Problem description
Reproduce the listing below word for word, with no pictures.

════════

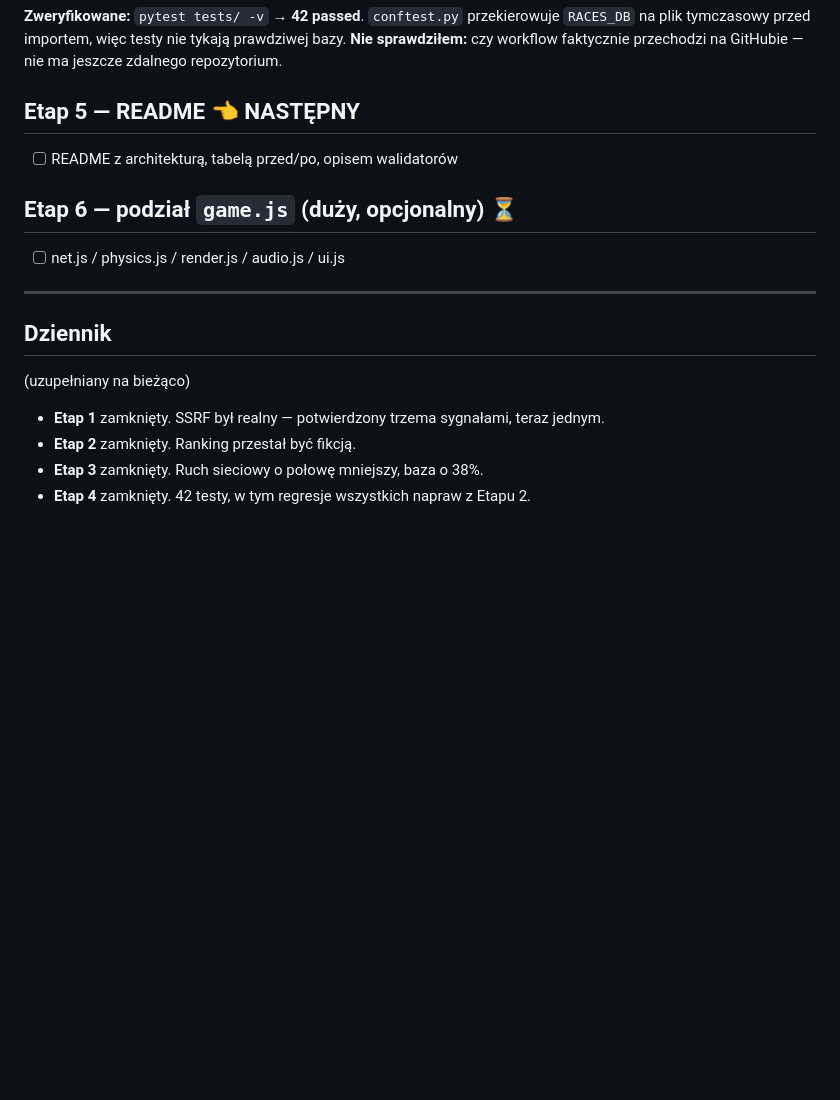
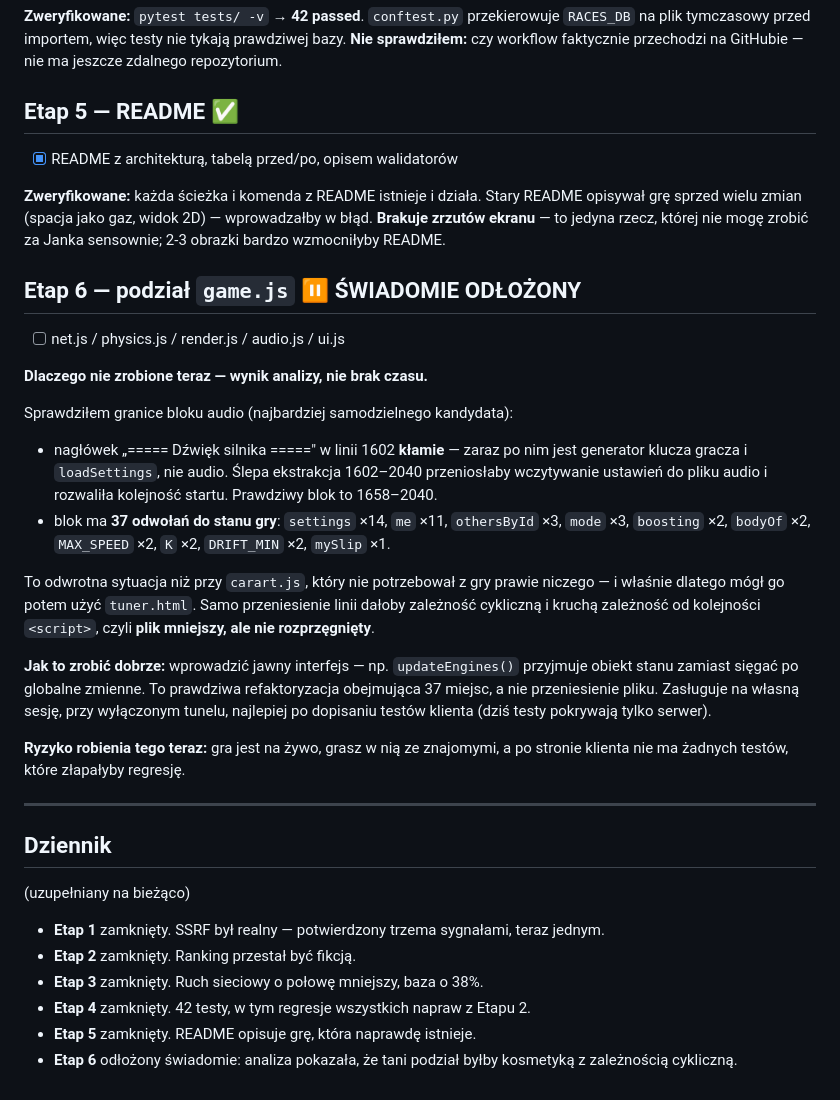
Before and after one commit to th6lalo/top-down-racing, a Markdown page: PLAN-naprawy.md, the part around the change. Drawn GitHub-style; blank space fills up the shorter version.

Commit message:
Plan: Etap 6 odlozony po analizie zaleznosci bloku audio
Blok audio ma 37 odwolan do stanu gry (settings x14, me x11, ...), wiec
przeniesienie go do osobnego pliku daloby zaleznosc cykliczna i krucha
zaleznosc od kolejnosci skryptow — plik mniejszy, ale nie rozprzegniety.
Odwrotnie niz carart.js, ktory byl samodzielny i dlatego mogl go uzyc tuner.html.
Zrobienie tego dobrze wymaga jawnego interfejsu zamiast globalnych zmiennych.

Co-Authored-By: Claude Opus 5 <noreply@anthropic.com>

```diff
--- a/PLAN-naprawy.md
+++ b/PLAN-naprawy.md
@@ -65,11 +65,41 @@ Wyniki (298) i tory rysowane (89) nietknięte, kopia `races.db.backup-etap3-1918
 **Nie sprawdziłem:** czy workflow faktycznie przechodzi na GitHubie — nie ma
 jeszcze zdalnego repozytorium.
 
-## Etap 5 — README 👈 NASTĘPNY
-- [ ] README z architekturą, tabelą przed/po, opisem walidatorów
+## Etap 5 — README ✅
+- [x] README z architekturą, tabelą przed/po, opisem walidatorów
 
-## Etap 6 — podział `game.js` (duży, opcjonalny) ⏳
+**Zweryfikowane:** każda ścieżka i komenda z README istnieje i działa.
+Stary README opisywał grę sprzed wielu zmian (spacja jako gaz, widok 2D) —
+wprowadzałby w błąd. **Brakuje zrzutów ekranu** — to jedyna rzecz, której
+nie mogę zrobić za Janka sensownie; 2-3 obrazki bardzo wzmocniłyby README.
+
+## Etap 6 — podział `game.js` ⏸️ ŚWIADOMIE ODŁOŻONY
 - [ ] net.js / physics.js / render.js / audio.js / ui.js
+
+**Dlaczego nie zrobione teraz — wynik analizy, nie brak czasu.**
+
+Sprawdziłem granice bloku audio (najbardziej samodzielnego kandydata):
+- nagłówek „===== Dźwięk silnika =====" w linii 1602 **kłamie** — zaraz po nim
+  jest generator klucza gracza i `loadSettings`, nie audio. Ślepa ekstrakcja
+  1602–2040 przeniosłaby wczytywanie ustawień do pliku audio i rozwaliła
+  kolejność startu. Prawdziwy blok to 1658–2040.
+- blok ma **37 odwołań do stanu gry**: `settings` ×14, `me` ×11, `othersById` ×3,
+  `mode` ×3, `boosting` ×2, `bodyOf` ×2, `MAX_SPEED` ×2, `K` ×2, `DRIFT_MIN` ×2,
+  `mySlip` ×1.
+
+To odwrotna sytuacja niż przy `carart.js`, który nie potrzebował z gry prawie
+niczego — i właśnie dlatego mógł go potem użyć `tuner.html`. Samo przeniesienie
+linii dałoby zależność cykliczną i kruchą zależność od kolejności `<script>`,
+czyli **plik mniejszy, ale nie rozprzęgnięty**.
+
+**Jak to zrobić dobrze:** wprowadzić jawny interfejs — np. `updateEngines()`
+przyjmuje obiekt stanu zamiast sięgać po globalne zmienne. To prawdziwa
+refaktoryzacja obejmująca 37 miejsc, a nie przeniesienie pliku. Zasługuje na
+własną sesję, przy wyłączonym tunelu, najlepiej po dopisaniu testów klienta
+(dziś testy pokrywają tylko serwer).
+
+**Ryzyko robienia tego teraz:** gra jest na żywo, grasz w nią ze znajomymi,
+a po stronie klienta nie ma żadnych testów, które złapałyby regresję.
 
 ---
 
@@ -80,3 +110,5 @@ jeszcze zdalnego repozytorium.
 - **Etap 2** zamknięty. Ranking przestał być fikcją.
 - **Etap 3** zamknięty. Ruch sieciowy o połowę mniejszy, baza o 38%.
 - **Etap 4** zamknięty. 42 testy, w tym regresje wszystkich napraw z Etapu 2.
+- **Etap 5** zamknięty. README opisuje grę, która naprawdę istnieje.
+- **Etap 6** odłożony świadomie: analiza pokazała, że tani podział byłby kosmetyką z zależnością cykliczną.
```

════════

Task result
Before and after one commit to th6lalo/top-down-racing, a Markdown page: PLAN-naprawy.md, the part around the change. Drawn GitHub-style; blank space fills up the shorter version.

Commit message:
Plan: Etap 6 odlozony po analizie zaleznosci bloku audio
Blok audio ma 37 odwolan do stanu gry (settings x14, me x11, ...), wiec
przeniesienie go do osobnego pliku daloby zaleznosc cykliczna i krucha
zaleznosc od kolejnosci skryptow — plik mniejszy, ale nie rozprzegniety.
Odwrotnie niz carart.js, ktory byl samodzielny i dlatego mogl go uzyc tuner.html.
Zrobienie tego dobrze wymaga jawnego interfejsu zamiast globalnych zmiennych.

Co-Authored-By: Claude Opus 5 <noreply@anthropic.com>

```diff
--- a/PLAN-naprawy.md
+++ b/PLAN-naprawy.md
@@ -65,11 +65,41 @@ Wyniki (298) i tory rysowane (89) nietknięte, kopia `races.db.backup-etap3-1918
 **Nie sprawdziłem:** czy workflow faktycznie przechodzi na GitHubie — nie ma
 jeszcze zdalnego repozytorium.
 
-## Etap 5 — README 👈 NASTĘPNY
-- [ ] README z architekturą, tabelą przed/po, opisem walidatorów
+## Etap 5 — README ✅
+- [x] README z architekturą, tabelą przed/po, opisem walidatorów
 
-## Etap 6 — podział `game.js` (duży, opcjonalny) ⏳
+**Zweryfikowane:** każda ścieżka i komenda z README istnieje i działa.
+Stary README opisywał grę sprzed wielu zmian (spacja jako gaz, widok 2D) —
+wprowadzałby w błąd. **Brakuje zrzutów ekranu** — to jedyna rzecz, której
+nie mogę zrobić za Janka sensownie; 2-3 obrazki bardzo wzmocniłyby README.
+
+## Etap 6 — podział `game.js` ⏸️ ŚWIADOMIE ODŁOŻONY
 - [ ] net.js / physics.js / render.js / audio.js / ui.js
+
+**Dlaczego nie zrobione teraz — wynik analizy, nie brak czasu.**
+
+Sprawdziłem granice bloku audio (najbardziej samodzielnego kandydata):
+- nagłówek „===== Dźwięk silnika =====" w linii 1602 **kłamie** — zaraz po nim
+  jest generator klucza gracza i `loadSettings`, nie audio. Ślepa ekstrakcja
+  1602–2040 przeniosłaby wczytywanie ustawień do pliku audio i rozwaliła
+  kolejność startu. Prawdziwy blok to 1658–2040.
+- blok ma **37 odwołań do stanu gry**: `settings` ×14, `me` ×11, `othersById` ×3,
+  `mode` ×3, `boosting` ×2, `bodyOf` ×2, `MAX_SPEED` ×2, `K` ×2, `DRIFT_MIN` ×2,
+  `mySlip` ×1.
+
+To odwrotna sytuacja niż przy `carart.js`, który nie potrzebował z gry prawie
+niczego — i właśnie dlatego mógł go potem użyć `tuner.html`. Samo przeniesienie
+linii dałoby zależność cykliczną i kruchą zależność od kolejności `<script>`,
+czyli **plik mniejszy, ale nie rozprzęgnięty**.
+
+**Jak to zrobić dobrze:** wprowadzić jawny interfejs — np. `updateEngines()`
+przyjmuje obiekt stanu zamiast sięgać po globalne zmienne. To prawdziwa
+refaktoryzacja obejmująca 37 miejsc, a nie przeniesienie pliku. Zasługuje na
+własną sesję, przy wyłączonym tunelu, najlepiej po dopisaniu testów klienta
+(dziś testy pokrywają tylko serwer).
+
+**Ryzyko robienia tego teraz:** gra jest na żywo, grasz w nią ze znajomymi,
+a po stronie klienta nie ma żadnych testów, które złapałyby regresję.
 
 ---
 
@@ -80,3 +110,5 @@ jeszcze zdalnego repozytorium.
 - **Etap 2** zamknięty. Ranking przestał być fikcją.
 - **Etap 3** zamknięty. Ruch sieciowy o połowę mniejszy, baza o 38%.
 - **Etap 4** zamknięty. 42 testy, w tym regresje wszystkich napraw z Etapu 2.
+- **Etap 5** zamknięty. README opisuje grę, która naprawdę istnieje.
+- **Etap 6** odłożony świadomie: analiza pokazała, że tani podział byłby kosmetyką z zależnością cykliczną.
```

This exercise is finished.